• [Source information]

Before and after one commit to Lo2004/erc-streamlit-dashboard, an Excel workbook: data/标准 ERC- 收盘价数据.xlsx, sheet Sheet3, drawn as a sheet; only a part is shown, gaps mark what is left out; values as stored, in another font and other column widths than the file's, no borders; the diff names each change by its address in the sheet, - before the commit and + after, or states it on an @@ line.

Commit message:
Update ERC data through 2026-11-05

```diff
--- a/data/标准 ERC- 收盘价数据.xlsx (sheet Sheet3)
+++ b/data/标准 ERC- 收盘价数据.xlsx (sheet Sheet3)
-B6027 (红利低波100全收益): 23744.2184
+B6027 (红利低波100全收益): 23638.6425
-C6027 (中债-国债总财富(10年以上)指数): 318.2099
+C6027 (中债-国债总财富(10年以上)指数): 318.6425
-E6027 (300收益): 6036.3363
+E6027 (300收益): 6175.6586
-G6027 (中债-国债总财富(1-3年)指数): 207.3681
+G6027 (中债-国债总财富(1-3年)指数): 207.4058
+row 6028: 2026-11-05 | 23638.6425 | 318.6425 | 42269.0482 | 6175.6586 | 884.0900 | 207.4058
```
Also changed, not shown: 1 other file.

* * *

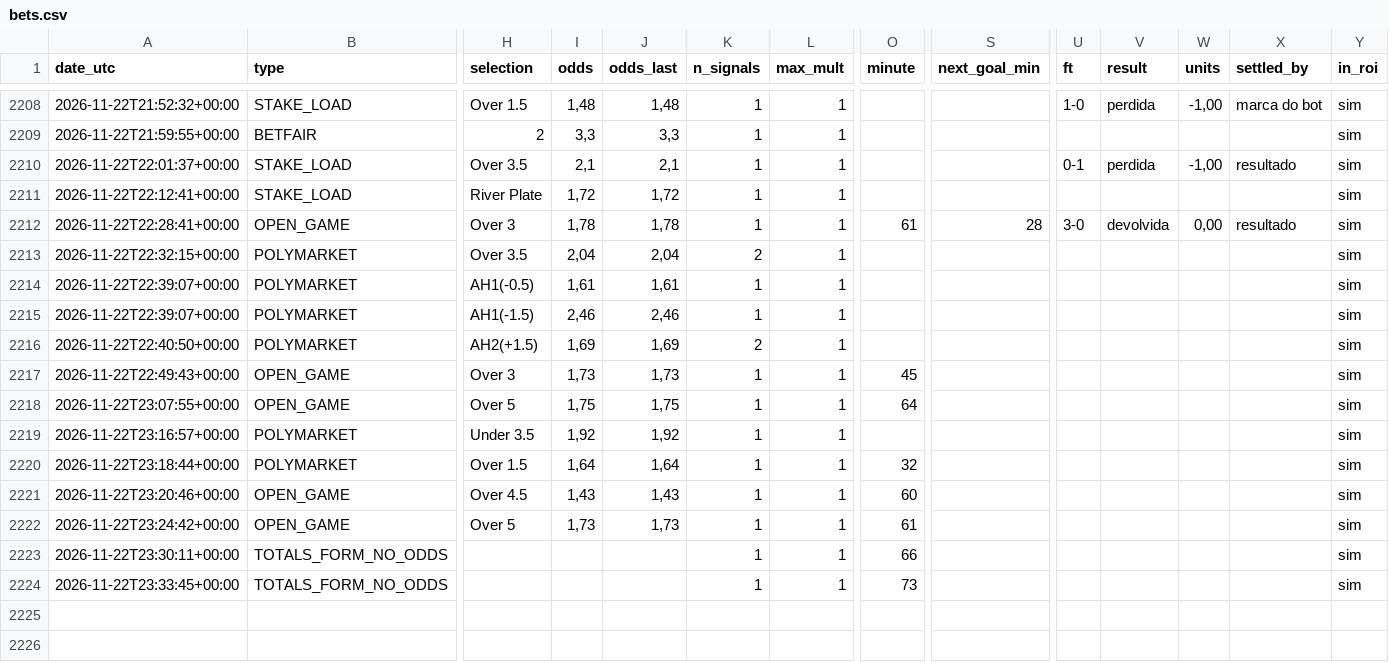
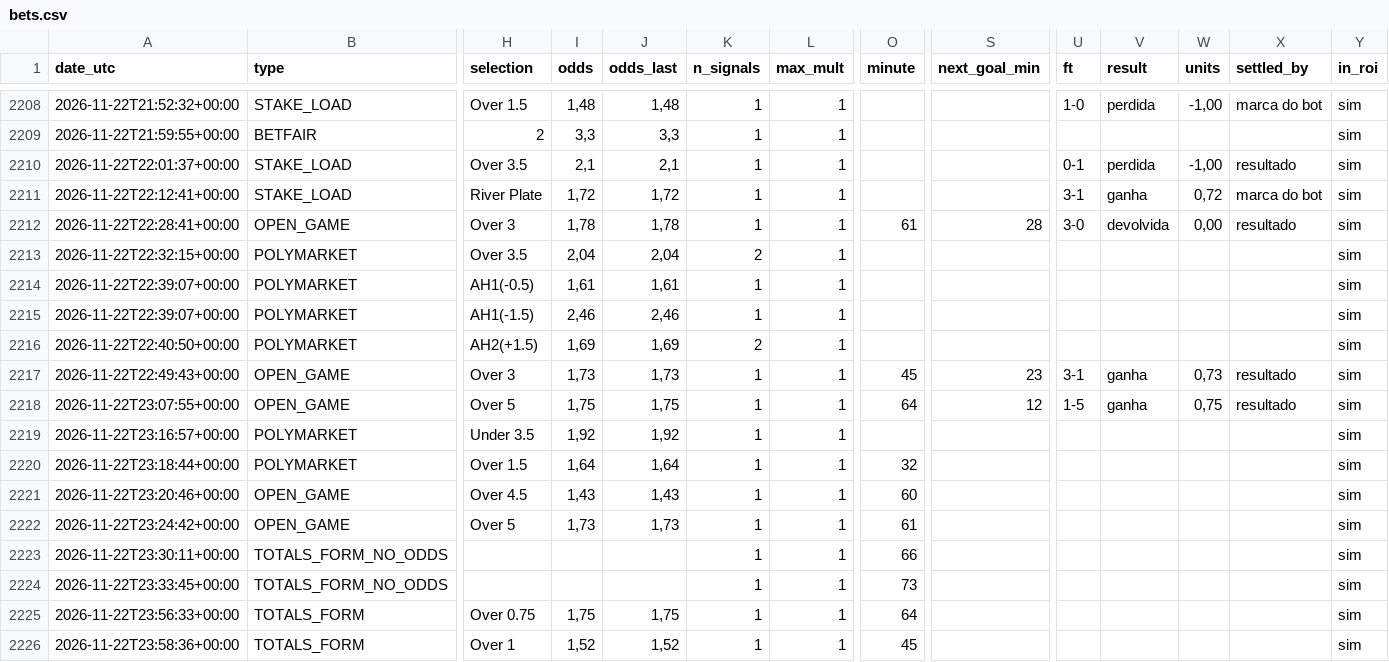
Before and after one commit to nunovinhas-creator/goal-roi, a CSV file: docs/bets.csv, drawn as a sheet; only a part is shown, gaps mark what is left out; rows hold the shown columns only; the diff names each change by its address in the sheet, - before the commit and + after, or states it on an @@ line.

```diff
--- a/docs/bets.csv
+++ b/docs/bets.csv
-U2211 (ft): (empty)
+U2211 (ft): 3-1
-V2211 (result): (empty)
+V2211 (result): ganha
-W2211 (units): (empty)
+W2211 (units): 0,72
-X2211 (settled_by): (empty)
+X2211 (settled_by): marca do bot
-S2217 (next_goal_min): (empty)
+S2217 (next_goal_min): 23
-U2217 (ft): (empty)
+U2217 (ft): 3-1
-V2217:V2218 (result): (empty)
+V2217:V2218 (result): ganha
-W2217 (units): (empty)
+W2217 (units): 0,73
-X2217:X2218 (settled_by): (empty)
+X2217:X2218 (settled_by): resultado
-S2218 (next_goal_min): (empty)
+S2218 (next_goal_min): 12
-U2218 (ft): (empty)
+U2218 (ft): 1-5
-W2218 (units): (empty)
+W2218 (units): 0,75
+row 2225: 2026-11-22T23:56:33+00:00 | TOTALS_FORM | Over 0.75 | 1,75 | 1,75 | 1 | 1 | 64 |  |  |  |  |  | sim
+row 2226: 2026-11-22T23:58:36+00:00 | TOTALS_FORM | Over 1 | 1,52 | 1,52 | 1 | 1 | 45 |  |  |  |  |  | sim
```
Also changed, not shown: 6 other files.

• [The task] Retype exactly the lines of the data above that fall between the line with "Update ERC data through 2026-11-05" and the line with "Also changed, not shown: 1 other file.", inclusive, and add nothing.

• [Written solution]
Update ERC data through 2026-11-05

```diff
--- a/data/标准 ERC- 收盘价数据.xlsx (sheet Sheet3)
+++ b/data/标准 ERC- 收盘价数据.xlsx (sheet Sheet3)
-B6027 (红利低波100全收益): 23744.2184
+B6027 (红利低波100全收益): 23638.6425
-C6027 (中债-国债总财富(10年以上)指数): 318.2099
+C6027 (中债-国债总财富(10年以上)指数): 318.6425
-E6027 (300收益): 6036.3363
+E6027 (300收益): 6175.6586
-G6027 (中债-国债总财富(1-3年)指数): 207.3681
+G6027 (中债-国债总财富(1-3年)指数): 207.4058
+row 6028: 2026-11-05 | 23638.6425 | 318.6425 | 42269.0482 | 6175.6586 | 884.0900 | 207.4058
```
Also changed, not shown: 1 other file.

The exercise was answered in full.